Directions for this task:
How many lines in the records below contain the word "blank"? Give only the number.

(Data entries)
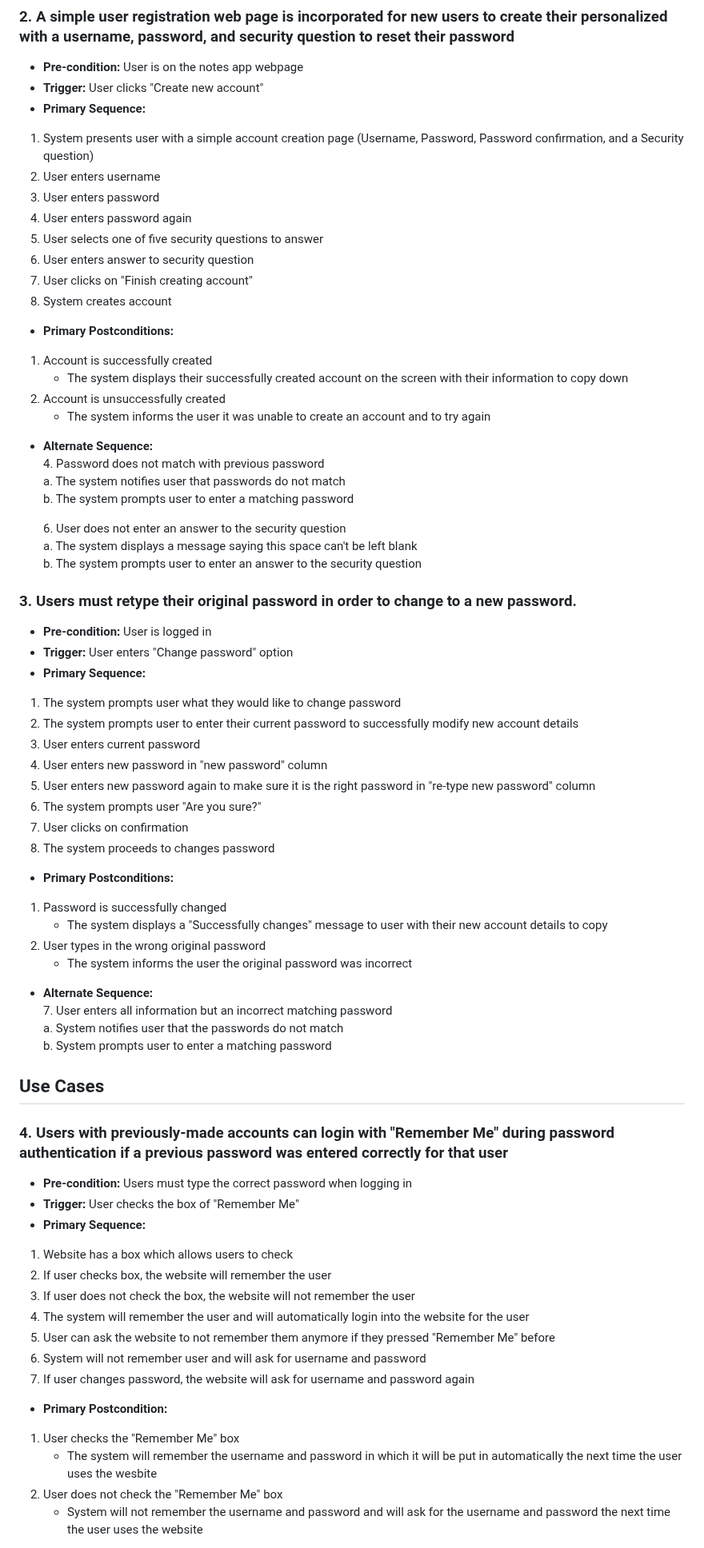
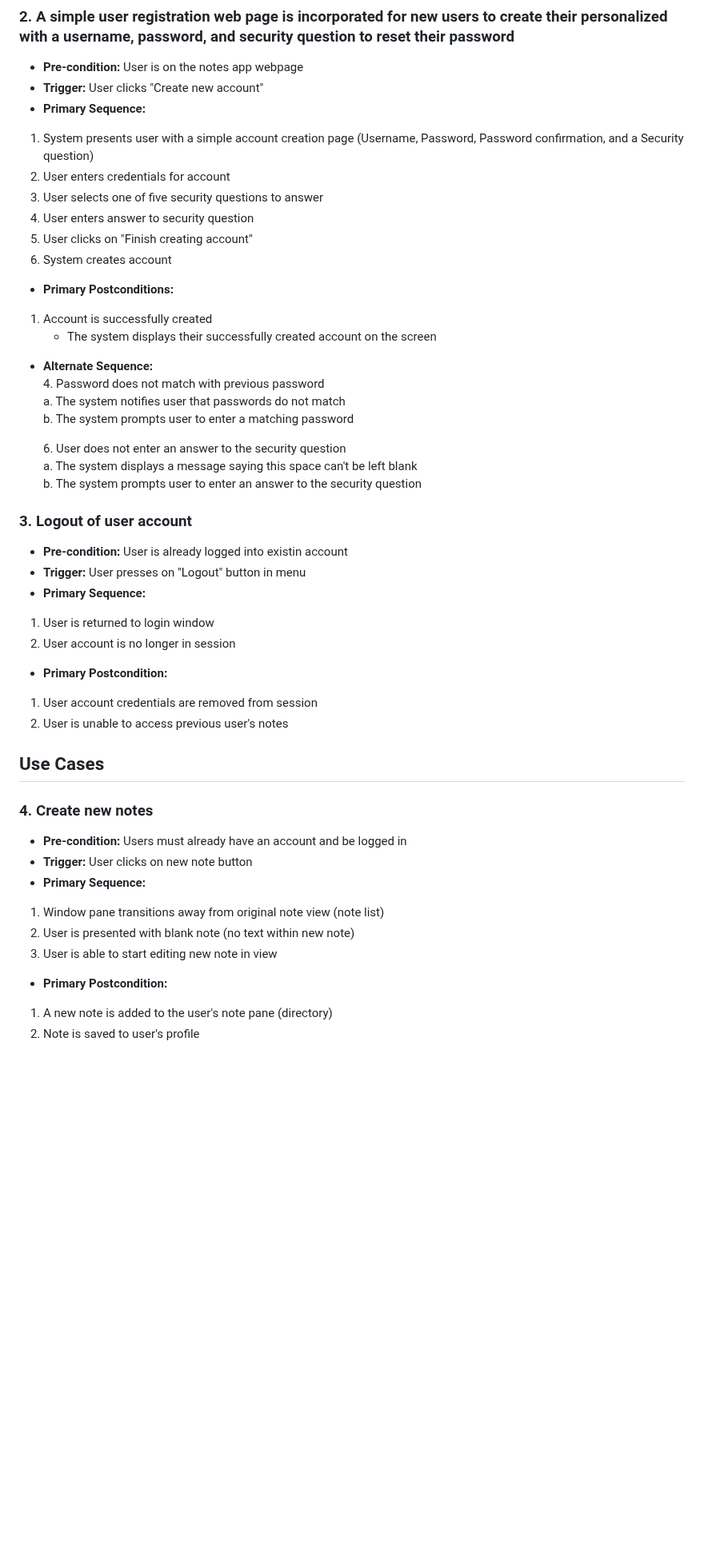
Before and after one commit to addisoni/cmpe131_g4, a Markdown page: requirements.md, the part around one of its changes. Shown at 80% size. GitHub-like rendering; blank space fills up the shorter version.

Commit message:
Update requirements.md
Revision for M1 submission

```diff
--- a/requirements.md
+++ b/requirements.md
@@ -57,9 +56,7 @@
 - **Trigger:** User clicks "Create new account"
 - **Primary Sequence:**
 1. System presents user with a simple account creation page (Username, Password, Password confirmation, and a Security question)
-2. User enters username
-3. User enters password
-4. User enters password again
+2. User enters credentials for account
 5. User selects one of five security questions to answer
 6. User enters answer to security question
 7. User clicks on "Finish creating account"
@@ -67,9 +64,7 @@
 
 - **Primary Postconditions:**<br>
 1. Account is successfully created
-    - The system displays their successfully created account on the screen with their information to copy down
-2. Account is unsuccessfully created
-    - The system informs the user it was unable to create an account and to try again
+    - The system displays their successfully created account on the screen
 
 - **Alternate Sequence:**<br>
 4\. Password does not match with previous password<br>
@@ -80,46 +75,27 @@
   a. The system displays a message saying this space can't be left blank<br>
   b. The system prompts user to enter an answer to the security question
 
-### 3. Users must retype their original password in order to change to a new password.
-- **Pre-condition:** User is logged in
-- **Trigger:** User enters "Change password" option
+### 3. Logout of user account
+- **Pre-condition:** User is already logged into existin account
+- **Trigger:** User presses on "Logout" button in menu
 - **Primary Sequence:**
-1. The system prompts user what they would like to change password
-2. The system prompts user to enter their current password to successfully modify new account details
-3. User enters current password
-4. User enters new password in "new password" column
-5. User enters new password again to make sure it is the right password in "re-type new password" column
-6. The system prompts user "Are you sure?"
-7. User clicks on confirmation
-8. The system proceeds to changes password
+1. User is returned to login window
+2. User account is no longer in session
 
-- **Primary Postconditions:**<br>
-1. Password is successfully changed
-    - The system displays a "Successfully changes" message to user with their new account details to copy
-2. User types in the wrong original password
-    - The system informs the user the original password was incorrect
-
-- **Alternate Sequence:**<br>
-7\. User enters all information but an incorrect matching password<br>
-  a. System notifies user that the passwords do not match<br>
-  b. System prompts user to enter a matching password<br>
+- **Primary Postcondition:**<br>
+1. User account credentials are removed from session
+2. User is unable to access previous user's notes
 
 ## Use Cases <Stephen>
-### 4. Users with previously-made accounts can login with "Remember Me" during password authentication if a previous password was entered correctly for that user
-- **Pre-condition:** Users must type the correct password when logging in
-- **Trigger:** User checks the box of "Remember Me"
+### 4. Create new notes
+- **Pre-condition:** Users must already have an account and be logged in
+- **Trigger:** User clicks on new note button
 - **Primary Sequence:**
-1. Website has a box which allows users to check
-2. If user checks box, the website will remember the user
-3. If user does not check the box, the website will not remember the user
-4. The system will remember the user and will automatically login into the website for the user
-5. User can ask the website to not remember them anymore if they pressed "Remember Me" before
-6. System will not remember user and will ask for username and password
-7. If user changes password, the website will ask for username and password again
+1. Window pane transitions away from original note view (note list)
+2. User is presented with blank note (no text within new note)
+3. User is able to start editing new note in view
 
 - **Primary Postcondition:**<br>
-1. User checks the "Remember Me" box
-   - The system will remember the username and password in which it will be put in automatically the next time the user uses the wesbite
-2. User does not check the "Remember Me" box
-   - System will not remember the username and password and will ask for the username and password the next time the user uses the website
+1. A new note is added to the user's note pane (directory)
+2. Note is saved to user's profile
 
```
Also changed, not shown: other parts of requirements.md (+31 -56 lines).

Task solution:
3